Kyoto is the city that I most dearly wanted to visit, while in Japan.
Ancient imperial capital and now UNESCO world heritage site, it is said to be the city where you are most likely to see the Japan of your imagination and if you think of Japan as bamboo groves, pebbled gardens, shrines, temples and hidden interiors, Kyoto is where you will meet your fantasy.
Kyoto was, however, not on my work-trip agenda, and for the majority of my week in Japan, the only images of the city for me were the ones I would conjure up reading my Lonely Planet Japan. So I couldn’t believe my luck when my guide made me an offer: would I like to spend the Saturday with her, in Kyoto? Her week with me had officially come to an end, but she thought I’d really enjoy it and therefore offered to me her free time.
Maybe it would have been polite of me to decline, but I couldn’t resist and in no time we were on the train connecting Osaka to Kyoto.
We got to Kyoto reasonably early in the morning, along with the big crowd of Saturday tourist hoping, like us, to get a glimpse of this incredible city. We joined the river of people heading towards the ancient part of town and, leaving behind the neon lights and shops of the station district, we soon found ourselves in the Kyoto of the history books.
The houses, the temples, even the river reminded me of the many books I had read set in Japan (I was reading Murakami at the time) and the incredible foliage of mid-November added to the magic of the place.
I don’t know Japan enough to gauge how authentic Kyoto still is, but I thought it was beautiful, evocative and, to me, a taste of a kind of Japan I hadn’t encountered yet in the high rise offices of the modern cities.
Kyoto is full of temples: it counts over 1600 Buddhist temples and over 400 shinto shrines and when you walk down its streets you immediately realise how big this number really is.
Temples, shrines and religious buildings are everywhere:
Along with statues, rivers and gardens:

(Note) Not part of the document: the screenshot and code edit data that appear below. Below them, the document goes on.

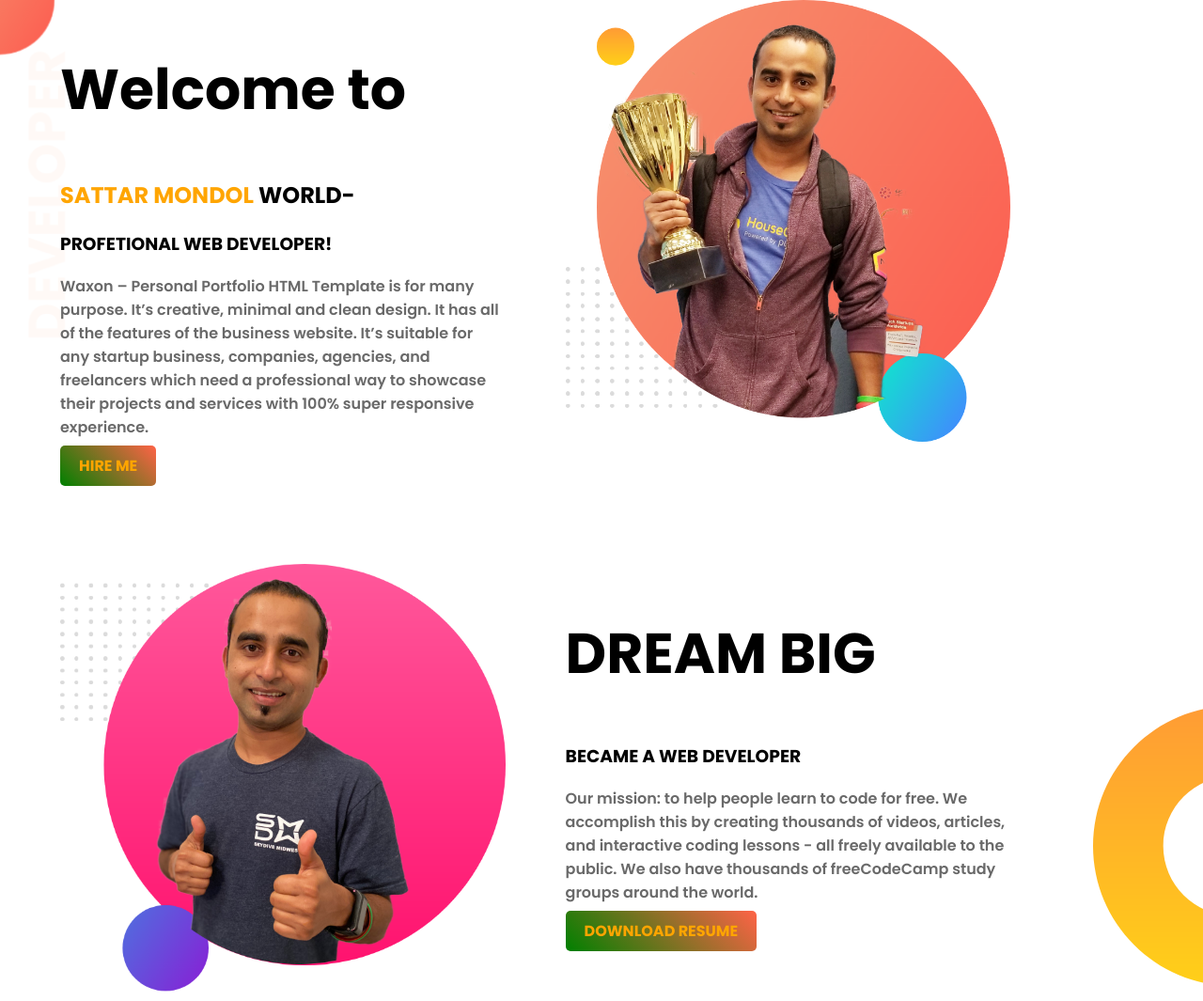
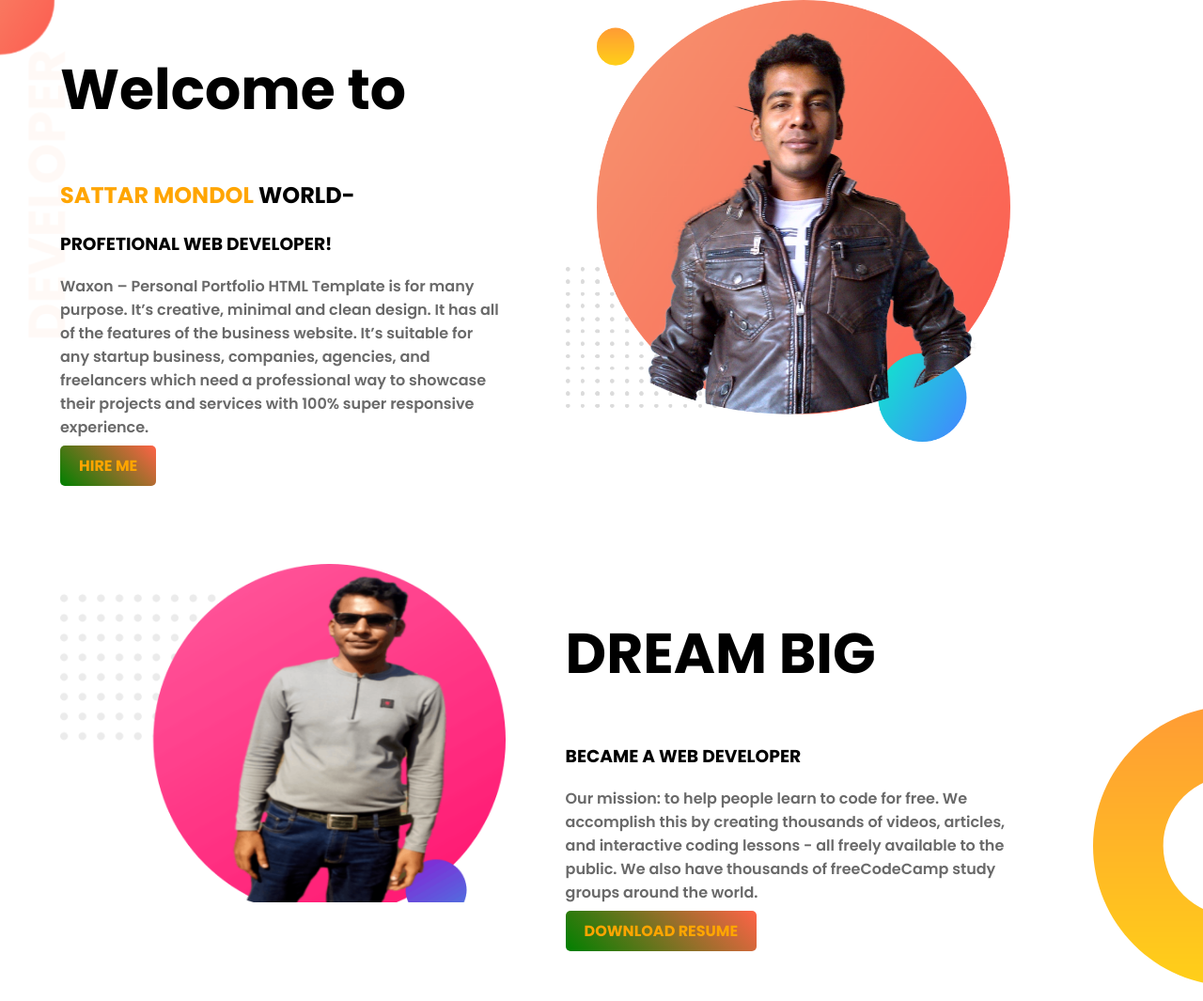
Before and after one commit to sattarmondol/my-portfolio, a plain HTML site: page index.html in a window 1280 px wide. Shown: the top 1065 px of the page at 94% size. Drawn offline with Linux system fonts and the light colour scheme.

Commit message:
image change

```diff
--- a/index.html
+++ b/index.html
@@ -18,12 +18,12 @@
         <a class="link-button" target="-blank" href="https://web.facebook.com/abdus.sattar.33046736">HIRE ME</a>
     </DIV>
     <DIV class="half-width">
-     <img src="image/jhankar.png" alt="">
+     <img src="image/sattar1.png" alt="">
     </DIV>
 </section>
 <section class="dream-area">
     <div class="half-width">
-        <img src="image/jhankar2.png" alt="">
+        <img src="image/sattar2.png" alt="">
     </div>
     <div class="half-width">
         <h2>DREAM BIG</h2>
```
Also changed, not shown: image/h.png (renamed from image/my-bg.png), image/sattar1.png (added), image/sattar2.png (renamed from image/sattar.png.png).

Walking among the many religious buildings I noticed that many tourists were carrying out acts that, it seemed to be, had ritual meaning. One of them in particular had to do with fountains: I noticed that in the precinct of many temples there were fountains equipped with wooden buckets that people would fill and pour with a certain sequence of gestures. Both Japanese and foreigners seemed to take part and I wondered if the Japanese would consider this offensive: growing up in a catholic country, I was always told religious gestures should never be carried out by a non-believer, and I doubted the many foreigners armed with cameras and backpacks were followers of Shintoism.
But my guide told me I was wrong: she said that in Japan what is really important is the ritual and joining in is considered an act of respect. I didn’t need anything else and soon found myself pouring water in the beautiful surrounding of the religious garden.
My day in Kyoto drew to a close way too soon. The evening chill started creeping on us and we took refuge in one of the many food establishments to get warm with ramen noodles and tea, before heading back to Osaka.
My week in Japan was truly over: in the morning, the bullet train to Tokyo and then a plane to Seoul were expecting me. Kyoto brought to the close one of the most amazing trips I have ever experienced.